Joseph A. Simonetti, MD, MPH, Division of Hospital Medicine, University of Colorado Anschutz School of Medicine, Aurora
JAMA Pediatr. Published online August 31, 2020. doi:10.1001/jamapediatrics.2020.2592 FullText
Last spring, as I was wrapping up my day on the medical wards, I noticed the email from my son’s daycare differed from the typical communication that includes a playground picture and a reminder to bring more diapers. At the recommendation of the Colorado Department of Public Safety, he was experiencing his first lockdown drill in response to a firearm threat in the community. He was just under 2 years of age.

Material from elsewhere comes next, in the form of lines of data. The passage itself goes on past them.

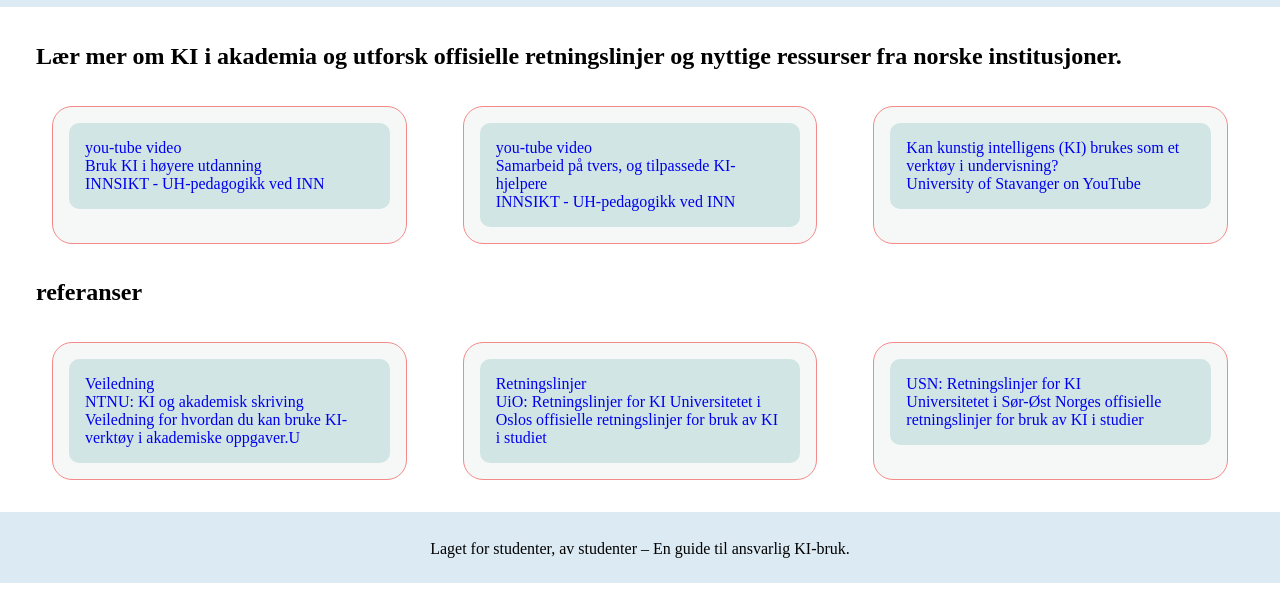
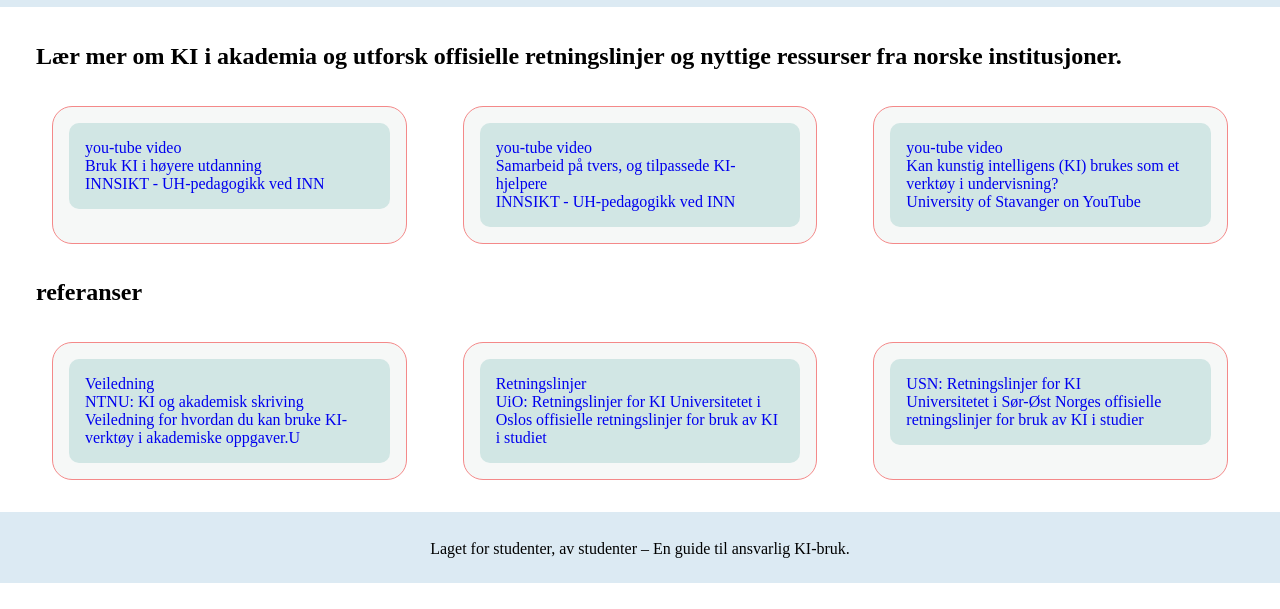
Before and after one commit to zareiisakineh/aiguidebookV2, a plain HTML site: page NyttigeLenker.html in a window 1280 px wide. Shown: the part 191-800 px from the top of the page. Drawn offline with Linux system fonts and the light colour scheme.

Commit message:
26.02.2026

```diff
--- a/NyttigeLenker.html
+++ b/NyttigeLenker.html
@@ -36,7 +36,7 @@ INNSIKT - UH-pedagogikk ved INN</a>
             </div>
 
              <div class = "int">
-                <a href="https://www.youtube.com/watch?v=fG1XpKxVq0g" target="_blank">Kan kunstig intelligens (KI) brukes som et verktøy i undervisning?<br>University of Stavanger on YouTube </a>
+                <a href="https://www.youtube.com/watch?v=fG1XpKxVq0g" target="_blank">you-tube video<br>Kan kunstig intelligens (KI) brukes som et verktøy i undervisning?<br>University of Stavanger on YouTube </a>
             </div>
         </div>
 
```
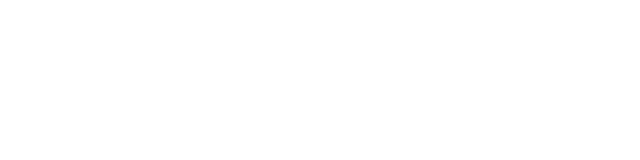
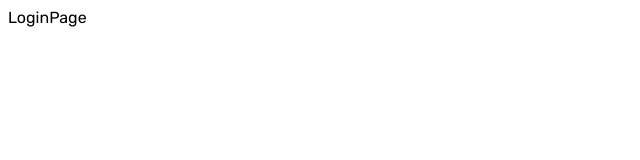
Before and after one commit to youngrokkim2017/mern_social, a React (Create React App) app in the folder client/: page / in a window 1280 px wide. Shown: the top 160 px of the page, without its empty margins (0-640 px from the left). Built offline with nearby package versions, Linux system fonts and the light colour scheme; the HTML template or start-up script is replaced by a standard one.

Commit message:
Add routes

```diff
--- a/client/src/App.js
+++ b/client/src/App.js
@@ -1,9 +1,19 @@
-// import './App.css';
+import { BrowserRouter, Navigate, Routes, Route } from 'react-router-dom'
+
+import HomePage from 'scenes/homePage';
+import LoginPage from 'scenes/loginPage';
+import ProfilePage from 'scenes/profilePage';
 
 function App() {
   return (
     <div className="app">
-
+      <BrowserRouter>
+        <Routes>
+          <Route path="/" element={<LoginPage />} />
+          <Route path="/home" element={<HomePage />} />
+          <Route path="/profile/:userId" element={<ProfilePage />} />
+        </Routes>
+      </BrowserRouter>
     </div>
   );
 }
```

This daycare was 1 of thousands of US schools that are now routinely engaging in such drills, many of which are mandated at the district or state level and subsidized by state or federal grants. The National Center for Education Statistics estimates that 92% of public schools have written plans for the event of an active shooter, and 95% performed lockdown drills during the 2015 to 2016 academic year.1 This was partially driven by a multibillion-dollar cottage industry that seeks to prepare schools, businesses, and places of worship using active shooter scenarios.